Can you tell us what all the neat rows of piles of dirt are on
the empty field adjacent to Las Animas School are for?
“Can you tell us what all the neat rows of piles of dirt are on the empty field adjacent to Las Animas School are for?”
Dear Piled High,
Red Phone contacted Operations Services Manager Carla Ruigh, who said the long, neat piles in the field west of Las Animas School are compost which will be spread out for agricultural related hay harvesting.
Then Joe Kline, the city’s public information officer, sent Red Phone an e-mail expanding on the compost.
“The farmer will be plowing the compost into the hay fields to improve the hay crop,” he wrote.
Hope that answers your question good caller.
Park needs more lighting

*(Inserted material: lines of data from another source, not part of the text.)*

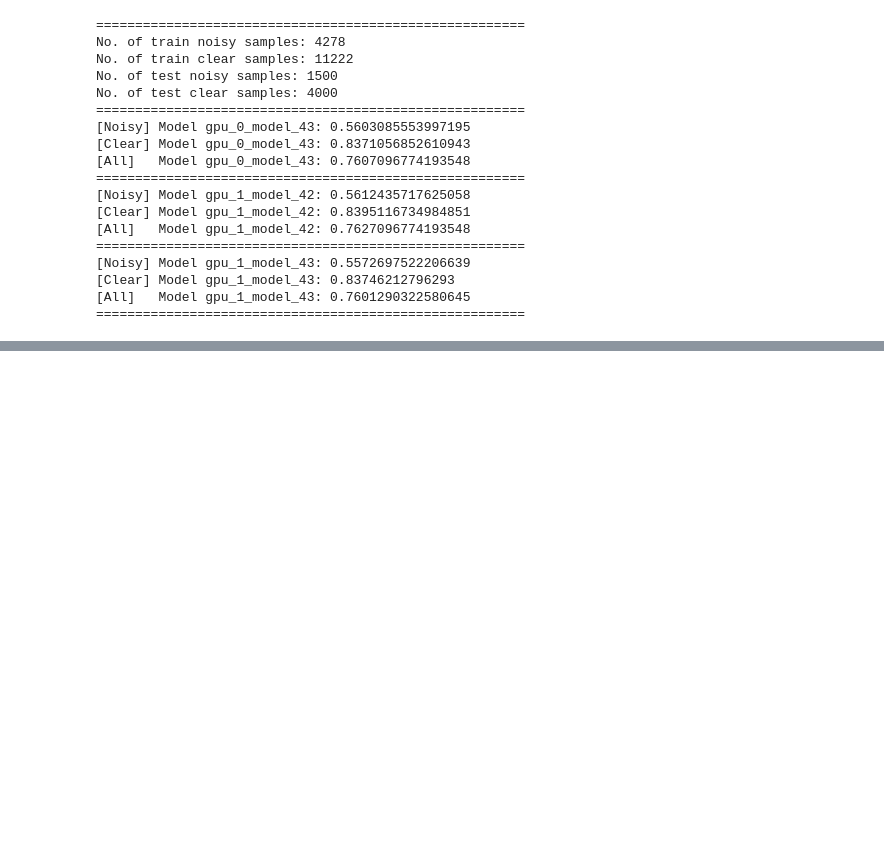
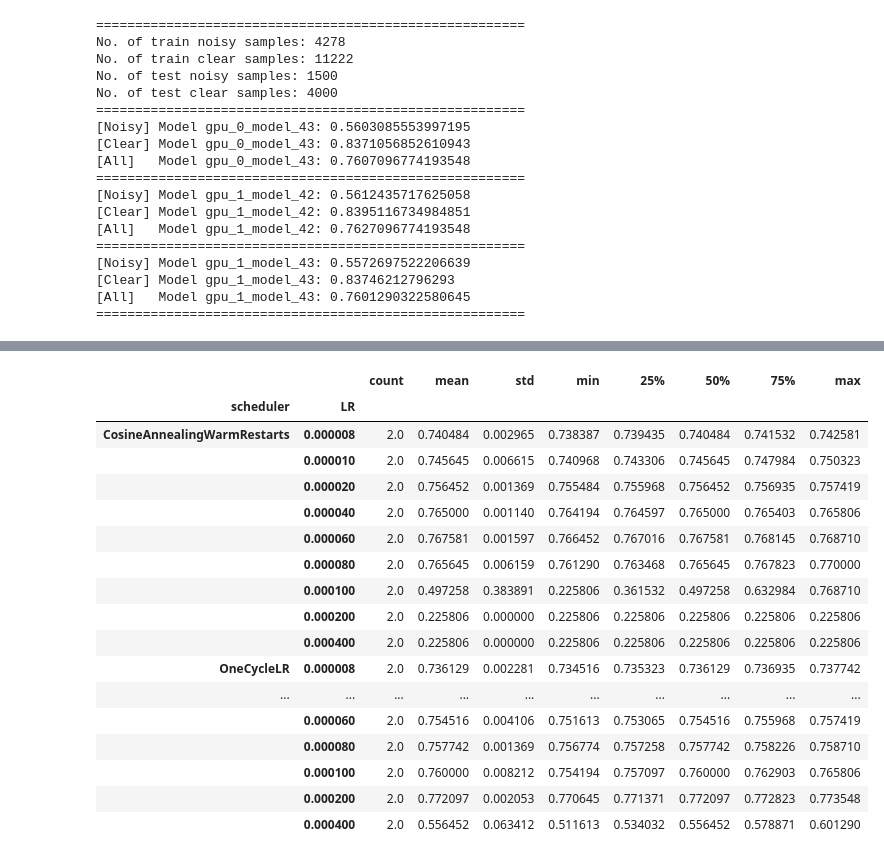
Before and after one commit to AdrianIordache/Detect-Targets-In-Radar-Signals, a Jupyter notebook: notebooks/Error-Analysis.ipynb, the cells around one changed output, grey strips where cells are left out. Saved outputs shown, nothing was run; the diff lists cells and outputs as text; code cells hidden in the pictures; blank space fills up the shorter version.

```diff
--- a/notebooks/Error-Analysis.ipynb
+++ b/notebooks/Error-Analysis.ipynb
@@ -666,0 +659,19 @@ Very   Wrong: 840   (0.054) -> Noisy: 611  (0.727) -> Clear: 229  (0.273)
+# %%
+logger_gpu_0 = pd.read_csv('../logs/stage-2/gpu-0/logger_gpu_0.csv')
+logger_gpu_0['GPU'] = 0
+logger_gpu_0['STAGE'] = 2
+logger_gpu_0 = logger_gpu_0.iloc[3 :]
+
+logger_gpu_0['accuracy']     = logger_gpu_0['cross-validation'].apply(lambda x: x[1 : -1].split(',')[0]).astype(np.float32)
+logger_gpu_0['swa-accuracy'] = logger_gpu_0['cross-validation'].apply(lambda x: x[1 : -1].split(',')[1]).astype(np.float32)
+
+logger_gpu_1 = pd.read_csv('../logs/stage-2/gpu-1/logger_gpu_1.csv')
+logger_gpu_1['GPU'] = 1
+logger_gpu_1['STAGE'] = 2
+logger_gpu_1 = logger_gpu_1.iloc[2 :]
+
+logger_gpu_1['accuracy']     = logger_gpu_1['cross-validation'].apply(lambda x: x[1 : -1].split(',')[0]).astype(np.float32)
+logger_gpu_1['swa-accuracy'] = logger_gpu_1['cross-validation'].apply(lambda x: x[1 : -1].split(',')[1]).astype(np.float32)
+
+logger_stage_2 = pd.concat([logger_gpu_0, logger_gpu_1], axis = 0).reset_index(drop = True)
+display(logger_stage_2.head(n = 10))
@@ -666,0 +712,21 @@ Very   Wrong: 840   (0.054) -> Noisy: 611  (0.727) -> Clear: 229  (0.273)
+# %%
+logger_stage_2.groupby(['scheduler', 'LR'])['accuracy'].describe()
+# %% [output]
+|  |  | count | mean | std | min | 25% | 50% | 75% | max |
+| scheduler | LR |  |  |  |  |  |  |  |  |
+| CosineAnnealingWarmRestarts | 0.000008 | 2.0 | 0.740484 | 0.002965 | 0.738387 | 0.739435 | 0.740484 | 0.741532 | 0.742581 |
+|  | 0.000010 | 2.0 | 0.745645 | 0.006615 | 0.740968 | 0.743306 | 0.745645 | 0.747984 | 0.750323 |
+|  | 0.000020 | 2.0 | 0.756452 | 0.001369 | 0.755484 | 0.755968 | 0.756452 | 0.756935 | 0.757419 |
+|  | 0.000040 | 2.0 | 0.765000 | 0.001140 | 0.764194 | 0.764597 | 0.765000 | 0.765403 | 0.765806 |
+|  | 0.000060 | 2.0 | 0.767581 | 0.001597 | 0.766452 | 0.767016 | 0.767581 | 0.768145 | 0.768710 |
+|  | 0.000080 | 2.0 | 0.765645 | 0.006159 | 0.761290 | 0.763468 | 0.765645 | 0.767823 | 0.770000 |
+|  | 0.000100 | 2.0 | 0.497258 | 0.383891 | 0.225806 | 0.361532 | 0.497258 | 0.632984 | 0.768710 |
+|  | 0.000200 | 2.0 | 0.225806 | 0.000000 | 0.225806 | 0.225806 | 0.225806 | 0.225806 | 0.225806 |
+|  | 0.000400 | 2.0 | 0.225806 | 0.000000 | 0.225806 | 0.225806 | 0.225806 | 0.225806 | 0.225806 |
+| OneCycleLR | 0.000008 | 2.0 | 0.736129 | 0.002281 | 0.734516 | 0.735323 | 0.736129 | 0.736935 | 0.737742 |
+| ... | ... | ... | ... | ... | ... | ... | ... | ... | ... |
+|  | 0.000060 | 2.0 | 0.754516 | 0.004106 | 0.751613 | 0.753065 | 0.754516 | 0.755968 | 0.757419 |
+|  | 0.000080 | 2.0 | 0.757742 | 0.001369 | 0.756774 | 0.757258 | 0.757742 | 0.758226 | 0.758710 |
+|  | 0.000100 | 2.0 | 0.760000 | 0.008212 | 0.754194 | 0.757097 | 0.760000 | 0.762903 | 0.765806 |
+|  | 0.000200 | 2.0 | 0.772097 | 0.002053 | 0.770645 | 0.771371 | 0.772097 | 0.772823 | 0.773548 |
+|  | 0.000400 | 2.0 | 0.556452 | 0.063412 | 0.511613 | 0.534032 | 0.556452 | 0.578871 | 0.601290 |
```
Also changed, not shown: parts of 22 cells of this notebook, 10 other files.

“Is it just me or would it make sense to add a few lights to Miller Park? I drove by there and that place was pitch black! Might help cut down on a bit of crime and prevent something in the future from occurring.”
Dear Light it Up,
Red Phone contacted Ruigh, who said you are correct, more lighting is needed. There are three street lights on Princevalle Street, three on Carmel Street and one on Second Street. This provides some evening light into the park. There are also four external restroom lights, but two of those have been vandalized. Staff is in the process of repairing the two broken lights and once that is done, things should be a little brighter. They are set to come on at 6 p.m. and shut off at midnight.
“According to Park and Community Facilities Planning Manager Bill Headley, the park was built before security lighting was a standard for the city’s parks, which is why there isn’t more lighting inside the park,” Ruigh said. “Staff agrees that some additional security lighting in the park would be a good thing.”
But, adding lighting to the park would be a capital construction project. During the upcoming review of the Capital Improvement Budget, staff can identify security lighting at Miller Park as an unfunded need that should be considered for inclusion in the CIB.
“However, since this is a general fund expense, it will be competing with many other unfunded needs at a time when capital projects that are already scheduled are being cut or deferred to address budget issues,” Ruigh said.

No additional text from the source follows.